| INFORMATION PROVIDED |
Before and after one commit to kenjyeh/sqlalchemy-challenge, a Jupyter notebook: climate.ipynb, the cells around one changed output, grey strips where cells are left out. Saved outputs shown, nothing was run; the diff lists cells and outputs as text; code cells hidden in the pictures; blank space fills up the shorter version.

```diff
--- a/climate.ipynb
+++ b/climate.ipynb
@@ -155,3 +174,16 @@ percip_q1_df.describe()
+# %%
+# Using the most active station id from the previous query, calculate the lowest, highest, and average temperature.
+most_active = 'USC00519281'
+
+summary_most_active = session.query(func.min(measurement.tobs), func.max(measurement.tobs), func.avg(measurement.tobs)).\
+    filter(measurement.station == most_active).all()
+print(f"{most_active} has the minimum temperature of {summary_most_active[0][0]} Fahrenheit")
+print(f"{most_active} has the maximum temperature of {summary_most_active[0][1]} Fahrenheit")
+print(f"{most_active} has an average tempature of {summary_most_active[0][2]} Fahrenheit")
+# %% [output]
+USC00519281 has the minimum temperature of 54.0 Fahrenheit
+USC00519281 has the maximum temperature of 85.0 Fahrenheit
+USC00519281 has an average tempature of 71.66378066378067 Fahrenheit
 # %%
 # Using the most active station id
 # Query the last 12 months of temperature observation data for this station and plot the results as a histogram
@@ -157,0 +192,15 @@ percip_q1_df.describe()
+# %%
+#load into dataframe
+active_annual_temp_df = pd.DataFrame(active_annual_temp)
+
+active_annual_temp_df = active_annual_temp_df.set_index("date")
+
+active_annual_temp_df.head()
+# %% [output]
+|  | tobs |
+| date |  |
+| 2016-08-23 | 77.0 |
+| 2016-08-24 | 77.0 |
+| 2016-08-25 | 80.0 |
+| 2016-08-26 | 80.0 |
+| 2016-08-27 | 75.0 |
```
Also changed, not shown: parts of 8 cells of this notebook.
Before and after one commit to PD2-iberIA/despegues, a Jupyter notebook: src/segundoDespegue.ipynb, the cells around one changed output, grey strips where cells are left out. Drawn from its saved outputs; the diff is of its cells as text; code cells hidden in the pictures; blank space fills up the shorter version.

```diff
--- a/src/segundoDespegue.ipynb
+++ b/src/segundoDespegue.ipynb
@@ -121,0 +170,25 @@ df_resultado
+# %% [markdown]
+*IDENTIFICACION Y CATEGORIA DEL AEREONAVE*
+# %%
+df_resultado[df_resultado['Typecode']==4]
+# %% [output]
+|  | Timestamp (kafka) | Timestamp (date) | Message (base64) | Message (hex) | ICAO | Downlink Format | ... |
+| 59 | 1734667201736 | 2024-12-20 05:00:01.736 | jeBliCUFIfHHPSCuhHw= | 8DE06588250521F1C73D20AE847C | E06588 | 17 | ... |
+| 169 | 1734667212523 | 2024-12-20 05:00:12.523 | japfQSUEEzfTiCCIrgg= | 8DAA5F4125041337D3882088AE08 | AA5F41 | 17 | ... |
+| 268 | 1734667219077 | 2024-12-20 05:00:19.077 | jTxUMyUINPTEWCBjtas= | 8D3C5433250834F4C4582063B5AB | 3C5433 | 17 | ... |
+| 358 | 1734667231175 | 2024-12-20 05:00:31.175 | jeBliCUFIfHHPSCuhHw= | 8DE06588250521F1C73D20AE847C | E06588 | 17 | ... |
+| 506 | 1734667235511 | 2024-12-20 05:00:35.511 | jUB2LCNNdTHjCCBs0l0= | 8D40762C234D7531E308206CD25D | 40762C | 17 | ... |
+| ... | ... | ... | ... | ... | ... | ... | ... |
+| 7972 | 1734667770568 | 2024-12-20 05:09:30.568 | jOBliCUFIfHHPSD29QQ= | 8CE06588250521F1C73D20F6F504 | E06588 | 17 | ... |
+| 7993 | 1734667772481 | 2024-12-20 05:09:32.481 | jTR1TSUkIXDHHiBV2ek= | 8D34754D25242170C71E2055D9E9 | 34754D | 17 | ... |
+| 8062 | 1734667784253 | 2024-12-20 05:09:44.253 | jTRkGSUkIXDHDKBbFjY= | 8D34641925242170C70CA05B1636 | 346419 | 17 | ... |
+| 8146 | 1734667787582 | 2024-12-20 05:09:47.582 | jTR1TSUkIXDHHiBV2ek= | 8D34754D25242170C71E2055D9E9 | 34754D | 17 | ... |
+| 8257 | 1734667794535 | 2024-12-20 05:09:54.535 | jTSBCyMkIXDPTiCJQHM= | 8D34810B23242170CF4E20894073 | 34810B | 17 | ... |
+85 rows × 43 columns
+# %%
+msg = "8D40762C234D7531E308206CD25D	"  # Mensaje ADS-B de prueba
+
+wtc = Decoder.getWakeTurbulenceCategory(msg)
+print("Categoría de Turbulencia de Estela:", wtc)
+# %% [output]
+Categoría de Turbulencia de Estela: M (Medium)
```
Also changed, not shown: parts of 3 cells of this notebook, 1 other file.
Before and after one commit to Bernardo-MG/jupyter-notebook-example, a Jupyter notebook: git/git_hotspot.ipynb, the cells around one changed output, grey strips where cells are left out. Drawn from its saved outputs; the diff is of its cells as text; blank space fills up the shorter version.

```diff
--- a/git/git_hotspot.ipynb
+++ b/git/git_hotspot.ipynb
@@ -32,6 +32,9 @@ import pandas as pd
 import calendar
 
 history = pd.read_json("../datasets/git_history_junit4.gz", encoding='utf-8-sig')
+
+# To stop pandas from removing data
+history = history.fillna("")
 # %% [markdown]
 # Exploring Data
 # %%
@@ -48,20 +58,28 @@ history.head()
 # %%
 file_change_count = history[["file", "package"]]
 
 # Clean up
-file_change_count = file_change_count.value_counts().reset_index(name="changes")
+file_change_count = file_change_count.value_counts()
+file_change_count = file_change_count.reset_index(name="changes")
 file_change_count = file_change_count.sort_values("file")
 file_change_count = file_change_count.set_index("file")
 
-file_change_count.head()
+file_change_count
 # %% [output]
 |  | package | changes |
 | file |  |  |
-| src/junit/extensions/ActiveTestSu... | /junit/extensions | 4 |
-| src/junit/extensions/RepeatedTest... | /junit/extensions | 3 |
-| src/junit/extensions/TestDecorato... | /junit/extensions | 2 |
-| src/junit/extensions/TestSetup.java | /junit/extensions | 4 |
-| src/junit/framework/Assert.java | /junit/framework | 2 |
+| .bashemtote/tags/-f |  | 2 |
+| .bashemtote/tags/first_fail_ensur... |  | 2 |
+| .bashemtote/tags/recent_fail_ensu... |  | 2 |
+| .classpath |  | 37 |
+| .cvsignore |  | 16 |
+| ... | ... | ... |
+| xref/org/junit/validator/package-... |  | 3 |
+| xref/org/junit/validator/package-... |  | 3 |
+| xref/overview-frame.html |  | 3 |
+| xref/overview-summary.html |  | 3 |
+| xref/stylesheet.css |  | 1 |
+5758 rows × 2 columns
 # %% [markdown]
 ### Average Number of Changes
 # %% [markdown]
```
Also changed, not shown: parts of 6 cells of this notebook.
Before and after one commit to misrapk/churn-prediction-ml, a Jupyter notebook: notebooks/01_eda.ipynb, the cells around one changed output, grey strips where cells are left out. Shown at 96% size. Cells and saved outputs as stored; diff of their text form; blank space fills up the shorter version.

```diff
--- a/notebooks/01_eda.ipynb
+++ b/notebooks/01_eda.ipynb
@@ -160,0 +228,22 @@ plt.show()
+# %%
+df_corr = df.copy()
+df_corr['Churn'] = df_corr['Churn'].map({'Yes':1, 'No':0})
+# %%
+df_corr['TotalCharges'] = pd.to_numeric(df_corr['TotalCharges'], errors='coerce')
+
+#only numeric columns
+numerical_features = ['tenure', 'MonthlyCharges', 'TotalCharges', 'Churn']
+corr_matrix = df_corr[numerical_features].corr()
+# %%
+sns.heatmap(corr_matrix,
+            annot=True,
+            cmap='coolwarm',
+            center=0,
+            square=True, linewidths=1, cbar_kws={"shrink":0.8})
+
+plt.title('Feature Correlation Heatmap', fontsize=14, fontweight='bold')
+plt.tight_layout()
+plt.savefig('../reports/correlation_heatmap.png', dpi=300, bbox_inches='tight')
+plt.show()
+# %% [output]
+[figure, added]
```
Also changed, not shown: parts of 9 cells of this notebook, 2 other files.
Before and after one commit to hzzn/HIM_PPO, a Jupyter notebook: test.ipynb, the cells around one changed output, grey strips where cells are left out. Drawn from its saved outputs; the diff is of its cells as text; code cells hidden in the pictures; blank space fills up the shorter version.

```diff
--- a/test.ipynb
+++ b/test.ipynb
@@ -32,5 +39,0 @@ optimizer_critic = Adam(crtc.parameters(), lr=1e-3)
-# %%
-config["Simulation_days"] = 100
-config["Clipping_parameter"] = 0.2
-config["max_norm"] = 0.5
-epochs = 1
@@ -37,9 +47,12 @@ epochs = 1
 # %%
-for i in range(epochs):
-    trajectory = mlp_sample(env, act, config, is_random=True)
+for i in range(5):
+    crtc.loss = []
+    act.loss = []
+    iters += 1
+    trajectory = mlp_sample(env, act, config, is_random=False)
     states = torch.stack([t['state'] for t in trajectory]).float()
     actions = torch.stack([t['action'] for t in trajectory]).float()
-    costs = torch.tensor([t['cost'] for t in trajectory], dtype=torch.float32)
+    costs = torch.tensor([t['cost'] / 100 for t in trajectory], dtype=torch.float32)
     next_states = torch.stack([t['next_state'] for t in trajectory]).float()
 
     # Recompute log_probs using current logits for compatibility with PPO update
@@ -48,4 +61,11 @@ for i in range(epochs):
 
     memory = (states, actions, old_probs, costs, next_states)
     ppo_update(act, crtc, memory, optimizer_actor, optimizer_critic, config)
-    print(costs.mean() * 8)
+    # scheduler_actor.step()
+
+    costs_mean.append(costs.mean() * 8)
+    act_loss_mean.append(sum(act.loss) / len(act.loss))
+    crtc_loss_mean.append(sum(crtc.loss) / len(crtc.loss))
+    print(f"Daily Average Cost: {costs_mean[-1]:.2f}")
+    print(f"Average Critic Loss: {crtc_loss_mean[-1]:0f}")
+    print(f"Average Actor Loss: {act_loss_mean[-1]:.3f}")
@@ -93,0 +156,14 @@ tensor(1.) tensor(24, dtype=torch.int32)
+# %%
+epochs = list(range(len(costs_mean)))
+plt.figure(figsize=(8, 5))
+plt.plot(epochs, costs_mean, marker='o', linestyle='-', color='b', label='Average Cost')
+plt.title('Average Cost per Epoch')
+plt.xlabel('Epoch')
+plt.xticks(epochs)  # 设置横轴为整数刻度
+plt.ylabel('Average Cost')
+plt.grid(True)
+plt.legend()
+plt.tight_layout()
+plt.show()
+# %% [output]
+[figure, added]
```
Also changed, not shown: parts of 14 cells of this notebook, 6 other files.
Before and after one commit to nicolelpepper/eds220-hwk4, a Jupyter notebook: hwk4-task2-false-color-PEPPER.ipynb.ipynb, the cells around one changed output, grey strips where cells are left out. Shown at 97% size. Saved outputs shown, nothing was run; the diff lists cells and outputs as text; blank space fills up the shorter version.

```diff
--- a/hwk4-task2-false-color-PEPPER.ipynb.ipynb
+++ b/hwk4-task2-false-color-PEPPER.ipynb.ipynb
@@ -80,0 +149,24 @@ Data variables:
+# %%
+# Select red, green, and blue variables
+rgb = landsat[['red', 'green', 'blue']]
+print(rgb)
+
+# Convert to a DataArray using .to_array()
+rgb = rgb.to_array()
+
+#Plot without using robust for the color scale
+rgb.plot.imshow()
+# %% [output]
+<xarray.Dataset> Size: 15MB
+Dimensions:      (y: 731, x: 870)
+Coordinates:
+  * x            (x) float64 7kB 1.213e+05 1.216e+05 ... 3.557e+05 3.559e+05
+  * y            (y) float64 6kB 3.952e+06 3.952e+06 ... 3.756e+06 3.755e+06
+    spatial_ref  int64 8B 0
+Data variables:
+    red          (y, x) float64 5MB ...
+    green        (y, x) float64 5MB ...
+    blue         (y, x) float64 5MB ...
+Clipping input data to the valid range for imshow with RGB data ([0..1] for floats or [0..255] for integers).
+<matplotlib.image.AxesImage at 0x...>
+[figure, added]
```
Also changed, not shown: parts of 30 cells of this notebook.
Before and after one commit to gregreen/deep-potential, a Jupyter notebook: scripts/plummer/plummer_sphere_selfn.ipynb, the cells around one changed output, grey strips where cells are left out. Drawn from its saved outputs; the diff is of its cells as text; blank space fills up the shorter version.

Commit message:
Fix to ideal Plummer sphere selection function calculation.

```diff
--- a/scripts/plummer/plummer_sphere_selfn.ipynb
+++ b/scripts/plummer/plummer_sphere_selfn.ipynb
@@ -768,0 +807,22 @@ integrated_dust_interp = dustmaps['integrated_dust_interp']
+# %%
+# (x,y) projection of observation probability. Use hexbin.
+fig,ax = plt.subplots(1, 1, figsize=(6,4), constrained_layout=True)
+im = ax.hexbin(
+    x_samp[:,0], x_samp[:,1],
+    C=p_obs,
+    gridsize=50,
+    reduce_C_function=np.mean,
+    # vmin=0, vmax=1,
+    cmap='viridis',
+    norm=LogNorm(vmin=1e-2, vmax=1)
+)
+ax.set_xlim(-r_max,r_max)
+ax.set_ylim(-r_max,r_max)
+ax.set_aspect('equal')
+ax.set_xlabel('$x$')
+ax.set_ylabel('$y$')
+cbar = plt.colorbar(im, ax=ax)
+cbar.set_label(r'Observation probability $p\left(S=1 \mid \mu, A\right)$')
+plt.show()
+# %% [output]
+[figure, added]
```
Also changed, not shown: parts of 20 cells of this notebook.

| WHAT IS REQUIRED |
From the records above, report the number of lines that hold the string "files" and add nothing.

| ANSWER FOR THIS EXERCISE |
2